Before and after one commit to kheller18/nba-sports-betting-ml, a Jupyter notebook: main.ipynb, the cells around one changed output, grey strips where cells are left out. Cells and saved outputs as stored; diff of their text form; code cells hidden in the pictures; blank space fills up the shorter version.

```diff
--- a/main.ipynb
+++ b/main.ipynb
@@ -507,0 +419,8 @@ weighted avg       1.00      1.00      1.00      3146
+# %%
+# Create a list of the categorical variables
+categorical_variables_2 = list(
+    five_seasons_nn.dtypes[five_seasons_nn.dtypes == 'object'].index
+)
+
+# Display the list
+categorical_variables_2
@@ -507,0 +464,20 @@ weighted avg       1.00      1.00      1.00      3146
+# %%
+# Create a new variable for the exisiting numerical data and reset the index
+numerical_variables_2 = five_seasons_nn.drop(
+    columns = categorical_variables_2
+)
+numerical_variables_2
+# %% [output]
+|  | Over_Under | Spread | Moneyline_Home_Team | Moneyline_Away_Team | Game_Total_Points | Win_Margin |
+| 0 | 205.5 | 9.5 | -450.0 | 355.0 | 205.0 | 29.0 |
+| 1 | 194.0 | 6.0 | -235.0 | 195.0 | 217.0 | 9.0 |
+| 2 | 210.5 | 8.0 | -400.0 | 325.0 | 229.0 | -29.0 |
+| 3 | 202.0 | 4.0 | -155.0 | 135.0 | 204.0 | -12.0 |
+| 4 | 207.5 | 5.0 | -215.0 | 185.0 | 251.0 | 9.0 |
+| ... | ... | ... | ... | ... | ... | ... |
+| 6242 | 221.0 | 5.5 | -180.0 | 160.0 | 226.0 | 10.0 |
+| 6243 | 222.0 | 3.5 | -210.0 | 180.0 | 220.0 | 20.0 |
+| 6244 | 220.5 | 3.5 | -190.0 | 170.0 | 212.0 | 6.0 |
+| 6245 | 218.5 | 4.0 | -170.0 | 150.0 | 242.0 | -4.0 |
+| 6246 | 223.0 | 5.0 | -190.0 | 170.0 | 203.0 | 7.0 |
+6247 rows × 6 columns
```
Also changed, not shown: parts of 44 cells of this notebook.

******************************

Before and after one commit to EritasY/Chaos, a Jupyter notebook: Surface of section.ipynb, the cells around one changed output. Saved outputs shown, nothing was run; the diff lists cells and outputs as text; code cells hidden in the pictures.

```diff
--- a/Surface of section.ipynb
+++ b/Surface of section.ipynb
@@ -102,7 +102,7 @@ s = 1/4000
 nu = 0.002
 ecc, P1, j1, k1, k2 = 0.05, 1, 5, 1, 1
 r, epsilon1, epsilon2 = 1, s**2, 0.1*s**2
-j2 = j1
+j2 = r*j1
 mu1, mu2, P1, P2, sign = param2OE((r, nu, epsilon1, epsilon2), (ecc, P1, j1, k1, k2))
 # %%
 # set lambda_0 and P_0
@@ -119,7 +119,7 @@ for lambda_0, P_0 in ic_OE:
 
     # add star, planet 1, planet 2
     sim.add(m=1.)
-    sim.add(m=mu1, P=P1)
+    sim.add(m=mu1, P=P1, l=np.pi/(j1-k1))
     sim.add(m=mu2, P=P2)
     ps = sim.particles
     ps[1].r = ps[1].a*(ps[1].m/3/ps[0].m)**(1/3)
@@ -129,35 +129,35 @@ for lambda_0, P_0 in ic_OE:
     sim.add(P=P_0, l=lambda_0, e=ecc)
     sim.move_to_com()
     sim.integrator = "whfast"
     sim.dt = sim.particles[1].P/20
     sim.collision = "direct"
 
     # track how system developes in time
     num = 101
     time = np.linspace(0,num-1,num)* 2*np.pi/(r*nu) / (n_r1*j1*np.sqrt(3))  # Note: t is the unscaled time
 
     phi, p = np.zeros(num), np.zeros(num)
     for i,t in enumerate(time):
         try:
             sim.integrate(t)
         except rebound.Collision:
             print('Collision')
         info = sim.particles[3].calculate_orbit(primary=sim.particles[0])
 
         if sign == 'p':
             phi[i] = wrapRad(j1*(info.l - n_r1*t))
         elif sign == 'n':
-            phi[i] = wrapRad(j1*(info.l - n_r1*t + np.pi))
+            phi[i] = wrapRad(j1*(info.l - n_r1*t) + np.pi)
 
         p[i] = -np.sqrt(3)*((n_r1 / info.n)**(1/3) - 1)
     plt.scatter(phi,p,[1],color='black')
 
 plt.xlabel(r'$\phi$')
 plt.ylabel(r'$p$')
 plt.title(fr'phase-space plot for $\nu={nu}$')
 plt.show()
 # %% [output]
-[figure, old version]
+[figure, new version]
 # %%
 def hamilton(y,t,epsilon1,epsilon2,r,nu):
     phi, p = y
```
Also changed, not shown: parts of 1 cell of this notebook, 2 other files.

******************************

» **Instructions for the task**
Across the entries above, work out how many lines include the string "info", and report only that figure.

» **The completed task**
5